Better-For-You Broccoli

Most people are well aware that broccoli is one of the healthiest veggies out there.  It also happens to be cheap and delicious.

I always keep some of these beauties in my fridge.

What you may not know is that you could be unintentionally cheating yourself out of broccoli's most powerful health benefits every time you prepare it.

The active ingredient in broccoli, sulforaphane, does wonders for our bodies.  It protects the brain, supports eyesight, detoxifies, reduces inflammation, improves the skin, and prevents cancer.

Unfortunately, much of the enzyme needed to produce this compound is destroyed when broccoli is cooked.  No enzyme means no sulforaphane, therefore no amazing health benefits.  This is also true for other cruciferous veggies, like cauliflower and brussels sprouts.

One easy solution to this problem is to eat our veggies raw.  This way, the enzyme doesn't get destroyed and all of the sulforaphane is produced.

I'm okay with an occasional raw broccoli floret here or there, but most of the time it just doesn't cut it for me.  I can eat veggies for days, but please roast them in some olive oil and sea salt first.
That's the stuff. 

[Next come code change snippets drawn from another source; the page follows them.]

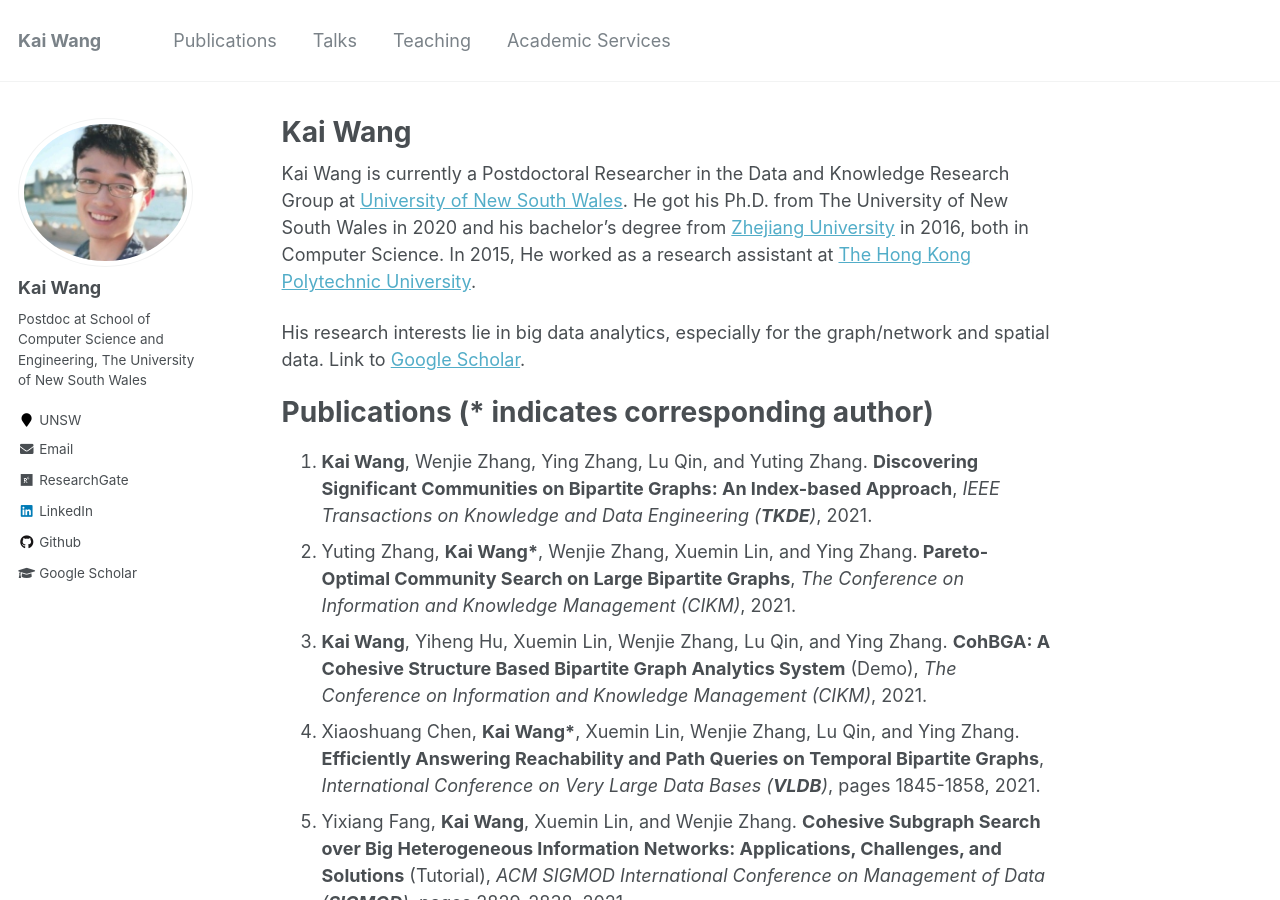
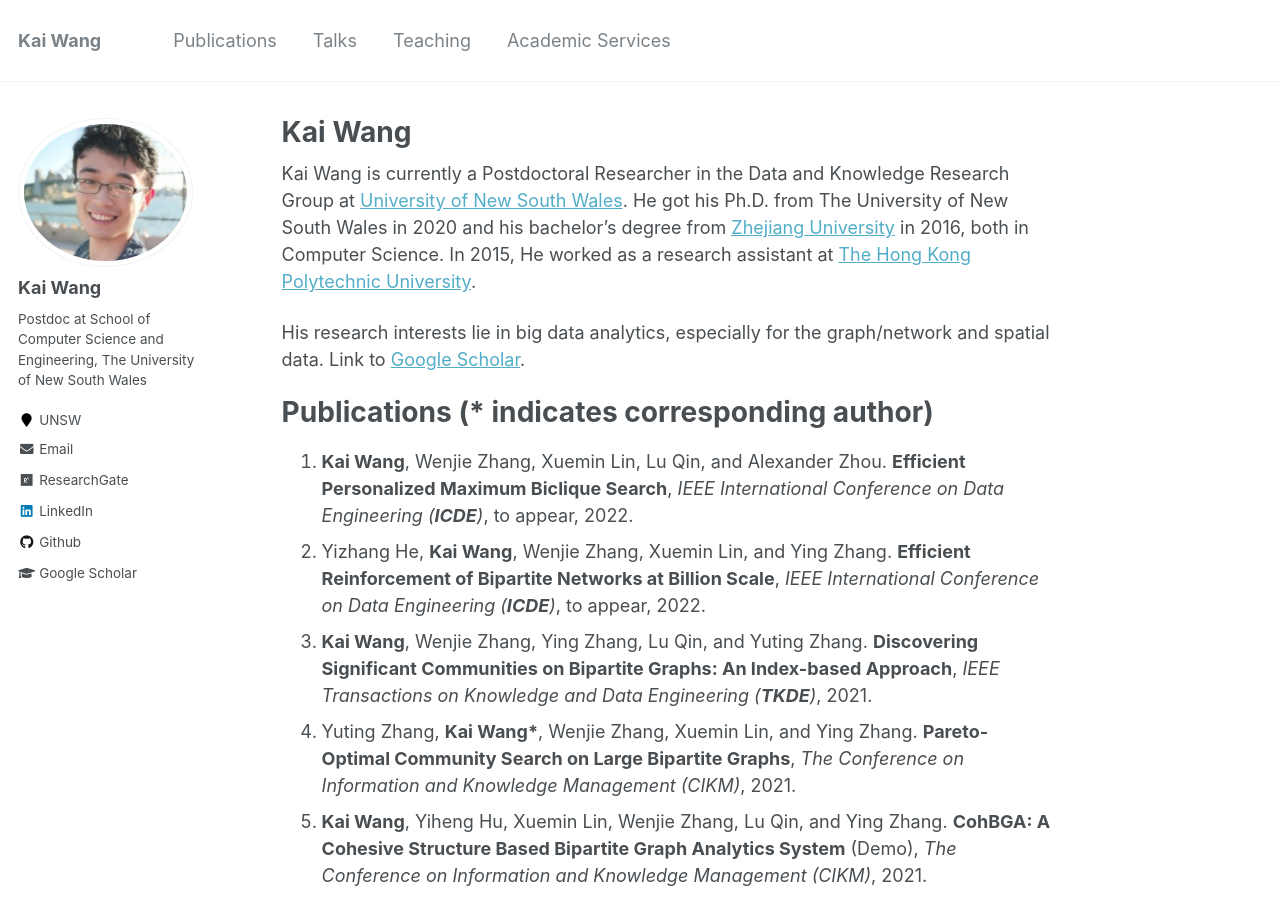
Before and after one commit to cs-kaiwang/cs-kaiwang.github.io, a Jekyll site: the page built from _pages/about.md, in a window 1280 px wide and 900 px high. Built offline with Jekyll 4.4.1, drawn with Linux system fonts in a browser that asks for light colours.

Commit message:
Update about.md

```diff
--- a/_pages/about.md
+++ b/_pages/about.md
@@ -14,23 +14,25 @@ His research interests lie in big data analytics, especially for the graph/netwo
 
 Publications (* indicates corresponding author)
 ======
-1. **Kai Wang**, Wenjie Zhang, Ying Zhang, Lu Qin, and Yuting Zhang. **Discovering Significant Communities on Bipartite Graphs: An Index-based Approach**, *IEEE Transactions on Knowledge and Data Engineering (**TKDE**)*, 2021.
-2. Yuting Zhang, **Kai Wang\***, Wenjie Zhang, Xuemin Lin, and Ying Zhang. **Pareto-Optimal Community Search on Large Bipartite Graphs**, *The Conference on Information and Knowledge Management (CIKM)*, 2021.
-3. **Kai Wang**, Yiheng Hu, Xuemin Lin, Wenjie Zhang, Lu Qin, and Ying Zhang. **CohBGA: A Cohesive Structure Based Bipartite Graph Analytics System** (Demo), *The Conference on Information and Knowledge Management (CIKM)*, 2021.
-4. Xiaoshuang Chen, **Kai Wang\***, Xuemin Lin, Wenjie Zhang, Lu Qin, and Ying Zhang. **Efficiently Answering Reachability and Path Queries on Temporal Bipartite Graphs**, *International Conference on Very Large Data Bases (**VLDB**)*, pages 1845-1858, 2021.
-5. Yixiang Fang, **Kai Wang**, Xuemin Lin, and Wenjie Zhang. **Cohesive Subgraph Search over Big Heterogeneous Information Networks: Applications, Challenges, and Solutions** (Tutorial), *ACM SIGMOD International Conference on Management of Data (**SIGMOD**)*, pages 2829-2838, 2021.
-6. **Kai Wang**, Xuemin Lin, Lu Qin, Wenjie Zhang, and Ying Zhang. **Towards Efficient Solutions of Bitruss Decomposition for Large-scale Bipartite Graphs**, *The VLDB Journal (**VLDBJ**)*, pages 1-24, 2021.
-7. Yizhang He, **Kai Wang\***, Wenjie Zhang, Xuemin Lin, and Ying Zhang. **Exploring Cohesive Subgraphs with Vertex Engagement and Tie Strength in Bipartite Graphs**, *Information Sciences*, pages 277-296, 2021.
-8. Fan Zhang, Jiadong Xie, **Kai Wang**, Shiyu Yang, Yu Jiang. **Discovering Key Users for Defending Network Structural Stability**, *World Wide Web*, pages 1-23, 2021.
-9. Bo Tang, Man Lung Yiu, Kyriakos Mouratidis, Jiahao Zhang, and **Kai Wang**. **On Discovering Motifs and Frequent Patterns in Spatial Trajectories with Discrete Frechet Distance**, *GeoInformatica*, to apprear, 2021.
-10. **Kai Wang**, Xuemin Lin, Lu Qin, Wenjie Zhang, and Ying Zhang. **Efficient and Effective Community Search on Large-scale Bipartite Graphs**, *IEEE International Conference on Data Engineering (**ICDE**)*, pages 85-96, 2021.
-11. **Kai Wang**, Shuting Wang, Xin Cao, and Lu Qin. **Efficient Radius-bounded Community Search in Geo-social Networks**, *IEEE Transactions on Knowledge and Data Engineering (**TKDE**)*,  2020.
-12. Maryam Ghafouri, **Kai Wang\***, Fan Zhang, Ying Zhang, and Xuemin Lin. **Efficient Graph Hierarchical Decomposition With User Engagement And Tie Strength**, *International Conference on Database Systems for Advanced Applications (DASFAA)*, pages 448-465, 2020.
-13. **Kai Wang**, Xuemin Lin, Lu Qin, Wenjie Zhang, and Ying Zhang. **Efficient Bitruss Decomposition for Large-scale Bipartite Graphs**, *IEEE International Conference on Data Engineering (**ICDE**)*, pages 661-672, 2020.
-14. **Kai Wang**, Xuemin Lin, Lu Qin, Wenjie Zhang, and Ying Zhang. **Vertex Priority Based Butterfly Counting for Large-scale Bipartite Networks**, *International Conference on Very Large Data Bases (**VLDB**)*, pages 1139-1152, 2019.
-15. **Kai Wang**, Xin Cao, Xuemin Lin, Wenjie Zhang, and Lu Qin. **Efficient Computing of Radius-bounded k-cores**, *IEEE International Conference on Data Engineering (**ICDE**)*, pages 233-244, 2018.
-16. Bo Tang, Man Lung Yiu, Kyriakos Mouratidis, and **Kai Wang**. **Efficient Motif Discovery in Spatial Trajectories using Discrete Fréchet Distance**, *International Conference on Extending Database Technology (EDBT)*, pages 378-389, 2017.
-17. Lu Chen, Yunjun Gao, **Kai Wang**, Christian S Jensen, and Gang Chen. **Answering Why-not Questions on Metric Probabilistic Range Queries**, *IEEE International Conference on Data Engineering (**ICDE**)*, pages 767-778, 2016.
+1. **Kai Wang**, Wenjie Zhang, Xuemin Lin, Lu Qin, and Alexander Zhou. **Efficient Personalized Maximum Biclique Search**, *IEEE International Conference on Data Engineering (**ICDE**)*, to appear, 2022.
+2. Yizhang He, **Kai Wang**, Wenjie Zhang, Xuemin Lin, and Ying Zhang. **Efficient Reinforcement of Bipartite Networks at Billion Scale**, *IEEE International Conference on Data Engineering (**ICDE**)*, to appear, 2022.
+3. **Kai Wang**, Wenjie Zhang, Ying Zhang, Lu Qin, and Yuting Zhang. **Discovering Significant Communities on Bipartite Graphs: An Index-based Approach**, *IEEE Transactions on Knowledge and Data Engineering (**TKDE**)*, 2021.
+4. Yuting Zhang, **Kai Wang\***, Wenjie Zhang, Xuemin Lin, and Ying Zhang. **Pareto-Optimal Community Search on Large Bipartite Graphs**, *The Conference on Information and Knowledge Management (CIKM)*, 2021.
+5. **Kai Wang**, Yiheng Hu, Xuemin Lin, Wenjie Zhang, Lu Qin, and Ying Zhang. **CohBGA: A Cohesive Structure Based Bipartite Graph Analytics System** (Demo), *The Conference on Information and Knowledge Management (CIKM)*, 2021.
+6. Xiaoshuang Chen, **Kai Wang\***, Xuemin Lin, Wenjie Zhang, Lu Qin, and Ying Zhang. **Efficiently Answering Reachability and Path Queries on Temporal Bipartite Graphs**, *International Conference on Very Large Data Bases (**VLDB**)*, pages 1845-1858, 2021.
+7. Yixiang Fang, **Kai Wang**, Xuemin Lin, and Wenjie Zhang. **Cohesive Subgraph Search over Big Heterogeneous Information Networks: Applications, Challenges, and Solutions** (Tutorial), *ACM SIGMOD International Conference on Management of Data (**SIGMOD**)*, pages 2829-2838, 2021.
+8. **Kai Wang**, Xuemin Lin, Lu Qin, Wenjie Zhang, and Ying Zhang. **Towards Efficient Solutions of Bitruss Decomposition for Large-scale Bipartite Graphs**, *The VLDB Journal (**VLDBJ**)*, pages 1-24, 2021.
+9. Yizhang He, **Kai Wang\***, Wenjie Zhang, Xuemin Lin, and Ying Zhang. **Exploring Cohesive Subgraphs with Vertex Engagement and Tie Strength in Bipartite Graphs**, *Information Sciences*, pages 277-296, 2021.
+10. Fan Zhang, Jiadong Xie, **Kai Wang**, Shiyu Yang, Yu Jiang. **Discovering Key Users for Defending Network Structural Stability**, *World Wide Web*, pages 1-23, 2021.
+11. Bo Tang, Man Lung Yiu, Kyriakos Mouratidis, Jiahao Zhang, and **Kai Wang**. **On Discovering Motifs and Frequent Patterns in Spatial Trajectories with Discrete Frechet Distance**, *GeoInformatica*, to apprear, 2021.
+12. **Kai Wang**, Xuemin Lin, Lu Qin, Wenjie Zhang, and Ying Zhang. **Efficient and Effective Community Search on Large-scale Bipartite Graphs**, *IEEE International Conference on Data Engineering (**ICDE**)*, pages 85-96, 2021.
+13. **Kai Wang**, Shuting Wang, Xin Cao, and Lu Qin. **Efficient Radius-bounded Community Search in Geo-social Networks**, *IEEE Transactions on Knowledge and Data Engineering (**TKDE**)*,  2020.
+14. Maryam Ghafouri, **Kai Wang\***, Fan Zhang, Ying Zhang, and Xuemin Lin. **Efficient Graph Hierarchical Decomposition With User Engagement And Tie Strength**, *International Conference on Database Systems for Advanced Applications (DASFAA)*, pages 448-465, 2020.
+15. **Kai Wang**, Xuemin Lin, Lu Qin, Wenjie Zhang, and Ying Zhang. **Efficient Bitruss Decomposition for Large-scale Bipartite Graphs**, *IEEE International Conference on Data Engineering (**ICDE**)*, pages 661-672, 2020.
+16. **Kai Wang**, Xuemin Lin, Lu Qin, Wenjie Zhang, and Ying Zhang. **Vertex Priority Based Butterfly Counting for Large-scale Bipartite Networks**, *International Conference on Very Large Data Bases (**VLDB**)*, pages 1139-1152, 2019.
+17. **Kai Wang**, Xin Cao, Xuemin Lin, Wenjie Zhang, and Lu Qin. **Efficient Computing of Radius-bounded k-cores**, *IEEE International Conference on Data Engineering (**ICDE**)*, pages 233-244, 2018.
+18. Bo Tang, Man Lung Yiu, Kyriakos Mouratidis, and **Kai Wang**. **Efficient Motif Discovery in Spatial Trajectories using Discrete Fréchet Distance**, *International Conference on Extending Database Technology (EDBT)*, pages 378-389, 2017.
+19. Lu Chen, Yunjun Gao, **Kai Wang**, Christian S Jensen, and Gang Chen. **Answering Why-not Questions on Metric Probabilistic Range Queries**, *IEEE International Conference on Data Engineering (**ICDE**)*, pages 767-778, 2016.
 
 Talks
 ======
```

Luckily, there are a couple of ways to eat our broccoli cooked while still retaining the nutritional benefits.  Dr. Michael Greger does a great job of explaining it in this recent video.

One easy strategy is to chop the broccoli up ahead of time.  When the sulforaphane precursor mixes with the enzyme, after some time sulforaphane is born.  Once the sulforaphane is created, you can cook the broccoli all you want without losing it.  You just simply wait about 40 minutes between chopping and cooking.
Frozen broccoli, however, lacks the ability to form sulforaphane even if pre-chopped, due to the fact that it has already been blanched.  It has plenty of the sulforaphane precursor, but the enzyme was already destroyed before it was packaged.

That's where strategy #2 comes into play.  Since mustard powder (along with horseradish and wasabi) actually contains the needed enzyme, sulforaphane can be created by simply sprinkling a little of this seasoning onto your cooked broccoli. You can also use this method if you just don't have time to pre-chop.  It only takes a tiny pinch of the powder, and I actually really like the flavor it adds.
This dish we had earlier this week of black beans, roasted broccoli, and Daiya cheese stuffed inside an acorn squash was a real winner.  I went ahead and pre-chopped the broccoli and added a little mustard powder, just to cover my bases.
Ever since I found out about this mustard powder miracle, I've been sprinkling it on to any and every cruciferous vegetable I see.  It would be silly to let all of the amazing benefits of sulforaphane just go to waste!


  1. All the more great reports demonstrate that broccoli is an extraordinary wellspring of folic corrosive.broccoli

  2. This comment has been removed by the author.

  3. Even more importantly they aren't damaging their local ecosystem by killing large amounts of insects and animals with unnatural pesticides - in fact they're helping it by attracting wildlife to their garden.soya bean production in Michigan


I appreciate your comments and questions! Thanks for stopping by!